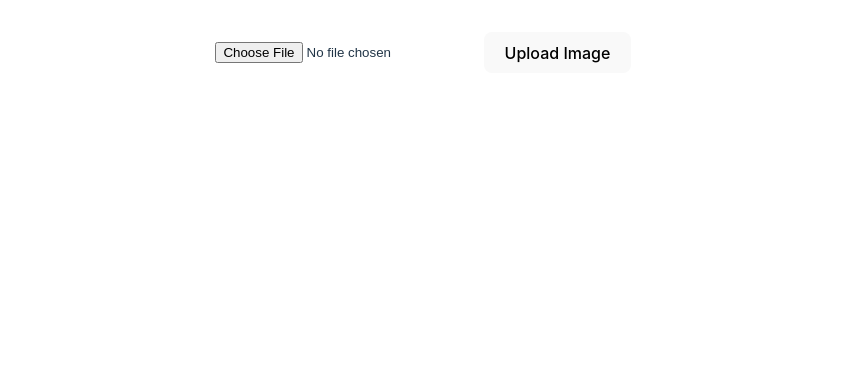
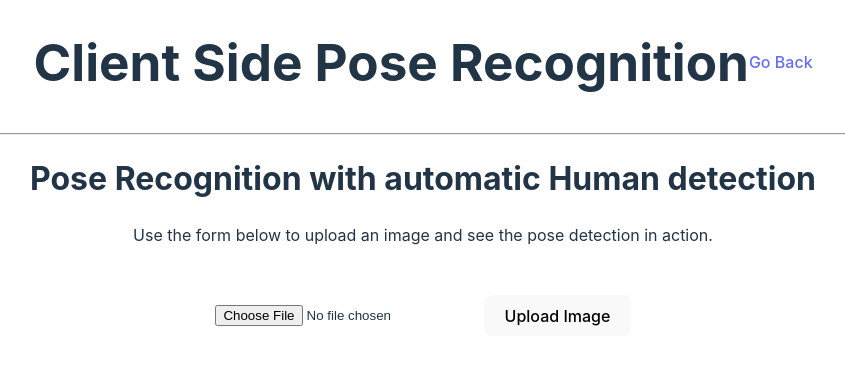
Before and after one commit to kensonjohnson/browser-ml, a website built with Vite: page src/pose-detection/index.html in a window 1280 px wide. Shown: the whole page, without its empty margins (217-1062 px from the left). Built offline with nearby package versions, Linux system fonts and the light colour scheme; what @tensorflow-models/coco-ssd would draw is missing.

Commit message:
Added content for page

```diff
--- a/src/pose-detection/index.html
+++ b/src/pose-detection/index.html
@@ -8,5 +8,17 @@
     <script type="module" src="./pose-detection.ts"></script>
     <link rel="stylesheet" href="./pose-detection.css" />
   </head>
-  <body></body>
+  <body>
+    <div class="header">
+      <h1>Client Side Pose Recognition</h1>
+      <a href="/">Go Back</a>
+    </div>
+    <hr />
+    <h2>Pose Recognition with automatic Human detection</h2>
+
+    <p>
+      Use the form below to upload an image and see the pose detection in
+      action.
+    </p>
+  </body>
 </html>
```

= = =

**WHAT YOU HAVE TO DO:**
Whenever the word "html" turns up in a line of the listing above, copy the line.

**EXERCISE SOLUTION:**
Before and after one commit to kensonjohnson/browser-ml, a website built with Vite: page src/pose-detection/index.html in a window 1280 px wide. Shown: the whole page, without its empty margins (217-1062 px from the left). Built offline with nearby package versions, Linux system fonts and the light colour scheme; what @tensorflow-models/coco-ssd would draw is missing.
--- a/src/pose-detection/index.html
+++ b/src/pose-detection/index.html
 </html>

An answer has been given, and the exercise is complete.